CareFirst, in a statement on its breach information website, says the attackers gained "limited, unauthorized access to a single CareFirst database." It notes: "Evidence suggests the attackers could have potentially acquired member-created user names created by individuals to access CareFirst's website, as well as members' names, birth dates, email addresses and subscriber identification number. However, CareFirst user names must be used in conjunction with a member-created password to gain access to underlying member data through CareFirst's website.
"The database in question did not include these passwords because they are fully encrypted and stored in a separate system as a safeguard against such attacks. The database accessed by attackers contained no member Social Security numbers, medical claims, employment, credit card or financial information."
CareFirst said the intrusion occurred in June 2014, but wasn't discovered until April 2015 after the insurer commissioned forensics vendor Mandiant to do a security review of the health plan's systems. Keefe of Beazley notes, however, that delayed breach discovery is common.
"Security technology is trying valiantly to keep up with hackers. Malware has the ability to cover its tracks, and often morphs into something that's hard to detect," she says. Nonetheless, many healthcare sector entities, "need to re-order their priorities" and allocate more resources to breach prevention and detection, she adds.
Security and privacy expert Rebecca Herold, CEO of The Privacy Professor, notes: "I believe it is almost a certainty that many covered entities and business associates are hacked and don't know it. From what I've seen in the largest of hospital systems down to the one-doctor healthcare clinic, and in many healthcare insurance companies, there are often large numbers of PHI repositories that do not have access logs established."
Too many organizations have little to no network monitoring, a lack of comprehensive risk management practices, and too few security tools, including those for detecting security problems and logging access for everywhere PHI is stored, she says.
"Also, a lack of proper funding for security, and lack of ongoing training for information security staff," contribute to the problem, she notes. "Health insurance executives need to realize that is it significantly less expensive to invest more in information security than it is to continually clean up after privacy breaches; information security cost is a fraction of the costs of breaches."
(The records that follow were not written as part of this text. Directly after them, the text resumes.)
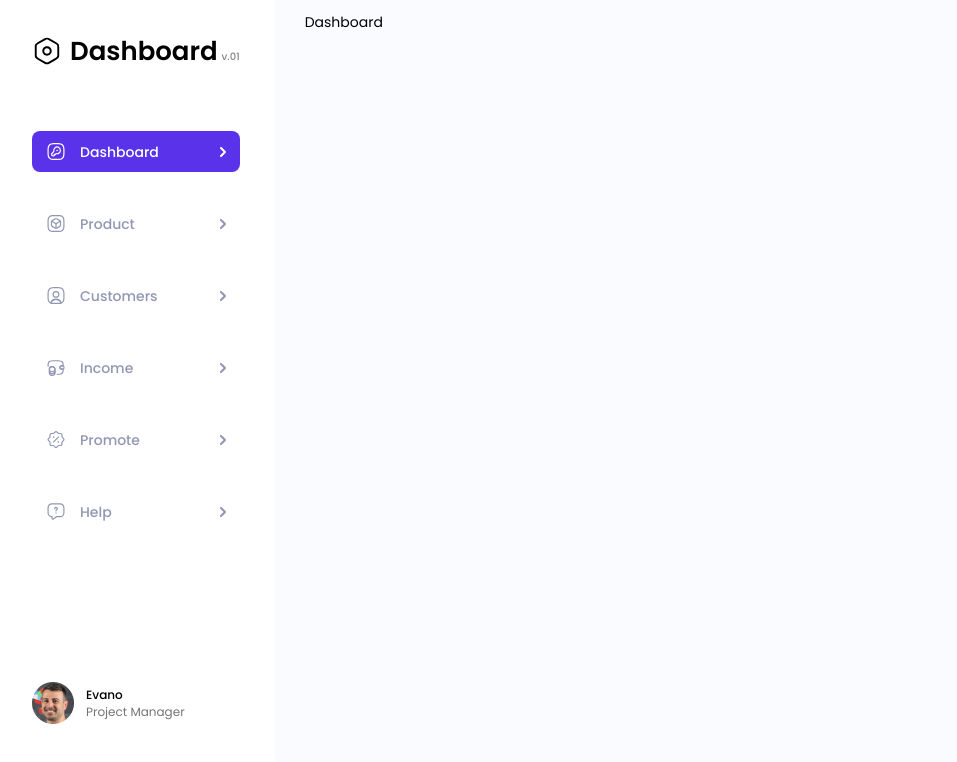
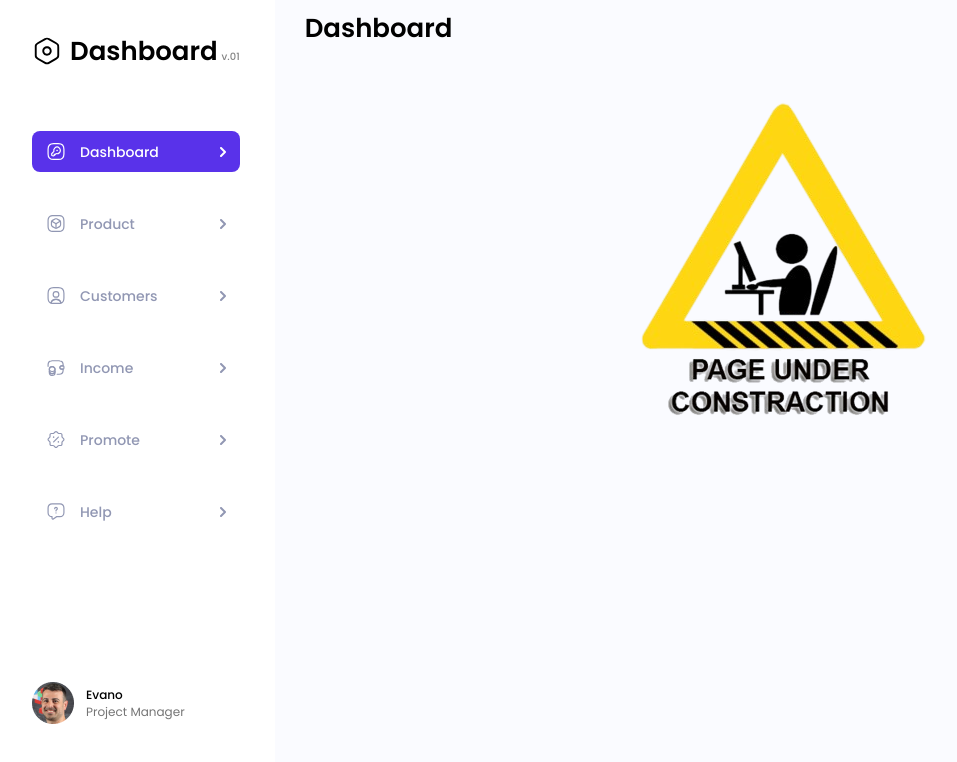
Before and after one commit to RusLan2186/Dashboard, a Next.js app: page / in a window 1280 px wide. Shown: the top 762 px of the page, without its empty margins (3-960 px from the left). Built offline with nearby package versions, Linux system fonts and the light colour scheme.

Commit message:
add information

```diff
--- a/app/globals.scss
+++ b/app/globals.scss
@@ -32,7 +32,6 @@ body.lock {
   }
 }
 
-
 .spoiler-enter {
   max-height: 0;
   overflow: hidden;
@@ -52,8 +51,27 @@ body.lock {
   transition: max-height 300ms ease-out;
 }
 
-.error{
-  color:red;
+.error {
+  color: red;
   font-weight: 600;
   font-size: 18px;
 }
+
+.title {
+  font-weight: 600;
+  font-size: 26px;
+  margin-bottom: 30px;
+}
+
+.warnIcon {
+  display: flex;
+  justify-content: center;
+
+  img {
+    max-width: 100%;
+    @media (max-width: 600px){
+     height: 100%;
+     width: 100%;
+    }
+  }
+}
--- a/app/page.tsx
+++ b/app/page.tsx
@@ -1,8 +1,14 @@
+import Image from 'next/image';
+import Attention from '../icons/worn.png';
+
 export default function Home() {
   return (
     <div>
-       <h1>Dashboard</h1>
-   </div>
+    <h1 className='title'>Dashboard</h1>
+    <div className='warnIcon'>
+      <Image  src={Attention} alt='attention!' />
+    </div>
+  </div>
 
   );
 }
```
Also changed, not shown: app/help/page.tsx (+9 -4 lines), app/income/page.tsx (+7 -1 lines), app/product/page.tsx (+7 -1 lines), app/promote/page.tsx (+7 -1 lines), icons/worn.png (added).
CareFirst did not respond to a request by Information Security Media Group for comment.